Exercise data:
'''

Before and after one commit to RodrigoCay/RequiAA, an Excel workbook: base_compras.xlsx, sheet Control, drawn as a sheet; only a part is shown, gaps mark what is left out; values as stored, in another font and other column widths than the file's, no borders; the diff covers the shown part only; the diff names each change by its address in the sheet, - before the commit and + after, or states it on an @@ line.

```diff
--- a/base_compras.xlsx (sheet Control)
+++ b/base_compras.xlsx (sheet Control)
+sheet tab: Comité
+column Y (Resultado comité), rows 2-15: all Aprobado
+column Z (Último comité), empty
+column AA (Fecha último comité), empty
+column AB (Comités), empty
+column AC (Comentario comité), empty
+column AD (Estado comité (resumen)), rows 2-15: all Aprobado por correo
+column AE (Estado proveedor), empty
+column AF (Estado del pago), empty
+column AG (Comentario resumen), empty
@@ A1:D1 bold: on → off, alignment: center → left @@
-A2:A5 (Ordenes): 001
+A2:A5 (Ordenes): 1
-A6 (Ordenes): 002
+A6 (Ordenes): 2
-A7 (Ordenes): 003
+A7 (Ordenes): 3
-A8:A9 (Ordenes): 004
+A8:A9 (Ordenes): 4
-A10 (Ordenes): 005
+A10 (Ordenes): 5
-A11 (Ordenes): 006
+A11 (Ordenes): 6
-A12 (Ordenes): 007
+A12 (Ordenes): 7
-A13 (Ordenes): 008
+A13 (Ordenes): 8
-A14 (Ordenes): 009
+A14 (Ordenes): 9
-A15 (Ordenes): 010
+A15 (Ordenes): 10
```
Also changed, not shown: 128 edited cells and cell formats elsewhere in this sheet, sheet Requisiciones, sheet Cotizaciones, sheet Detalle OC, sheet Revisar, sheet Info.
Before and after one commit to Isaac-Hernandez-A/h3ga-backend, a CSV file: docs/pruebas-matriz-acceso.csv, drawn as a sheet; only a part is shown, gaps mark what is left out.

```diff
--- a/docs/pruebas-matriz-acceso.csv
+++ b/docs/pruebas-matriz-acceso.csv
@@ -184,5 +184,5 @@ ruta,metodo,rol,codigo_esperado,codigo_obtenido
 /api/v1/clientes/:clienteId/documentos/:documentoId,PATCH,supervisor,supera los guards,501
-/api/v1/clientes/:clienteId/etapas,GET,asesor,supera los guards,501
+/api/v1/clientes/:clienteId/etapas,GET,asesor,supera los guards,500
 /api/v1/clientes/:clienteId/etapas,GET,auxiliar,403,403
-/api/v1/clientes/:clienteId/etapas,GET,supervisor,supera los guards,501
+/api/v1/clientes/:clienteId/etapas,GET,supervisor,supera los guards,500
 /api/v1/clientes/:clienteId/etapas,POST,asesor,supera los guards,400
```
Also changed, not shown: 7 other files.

'''

Instructions for the task:
Every entry must appear in the answer, reproduced exactly.

Response area:
Before and after one commit to RodrigoCay/RequiAA, an Excel workbook: base_compras.xlsx, sheet Control, drawn as a sheet; only a part is shown, gaps mark what is left out; values as stored, in another font and other column widths than the file's, no borders; the diff covers the shown part only; the diff names each change by its address in the sheet, - before the commit and + after, or states it on an @@ line.

```diff
--- a/base_compras.xlsx (sheet Control)
+++ b/base_compras.xlsx (sheet Control)
+sheet tab: Comité
+column Y (Resultado comité), rows 2-15: all Aprobado
+column Z (Último comité), empty
+column AA (Fecha último comité), empty
+column AB (Comités), empty
+column AC (Comentario comité), empty
+column AD (Estado comité (resumen)), rows 2-15: all Aprobado por correo
+column AE (Estado proveedor), empty
+column AF (Estado del pago), empty
+column AG (Comentario resumen), empty
@@ A1:D1 bold: on → off, alignment: center → left @@
-A2:A5 (Ordenes): 001
+A2:A5 (Ordenes): 1
-A6 (Ordenes): 002
+A6 (Ordenes): 2
-A7 (Ordenes): 003
+A7 (Ordenes): 3
-A8:A9 (Ordenes): 004
+A8:A9 (Ordenes): 4
-A10 (Ordenes): 005
+A10 (Ordenes): 5
-A11 (Ordenes): 006
+A11 (Ordenes): 6
-A12 (Ordenes): 007
+A12 (Ordenes): 7
-A13 (Ordenes): 008
+A13 (Ordenes): 8
-A14 (Ordenes): 009
+A14 (Ordenes): 9
-A15 (Ordenes): 010
+A15 (Ordenes): 10
```
Also changed, not shown: 128 edited cells and cell formats elsewhere in this sheet, sheet Requisiciones, sheet Cotizaciones, sheet Detalle OC, sheet Revisar, sheet Info.
Before and after one commit to Isaac-Hernandez-A/h3ga-backend, a CSV file: docs/pruebas-matriz-acceso.csv, drawn as a sheet; only a part is shown, gaps mark what is left out.

```diff
--- a/docs/pruebas-matriz-acceso.csv
+++ b/docs/pruebas-matriz-acceso.csv
@@ -184,5 +184,5 @@ ruta,metodo,rol,codigo_esperado,codigo_obtenido
 /api/v1/clientes/:clienteId/documentos/:documentoId,PATCH,supervisor,supera los guards,501
-/api/v1/clientes/:clienteId/etapas,GET,asesor,supera los guards,501
+/api/v1/clientes/:clienteId/etapas,GET,asesor,supera los guards,500
 /api/v1/clientes/:clienteId/etapas,GET,auxiliar,403,403
-/api/v1/clientes/:clienteId/etapas,GET,supervisor,supera los guards,501
+/api/v1/clientes/:clienteId/etapas,GET,supervisor,supera los guards,500
 /api/v1/clientes/:clienteId/etapas,POST,asesor,supera los guards,400
```
Also changed, not shown: 7 other files.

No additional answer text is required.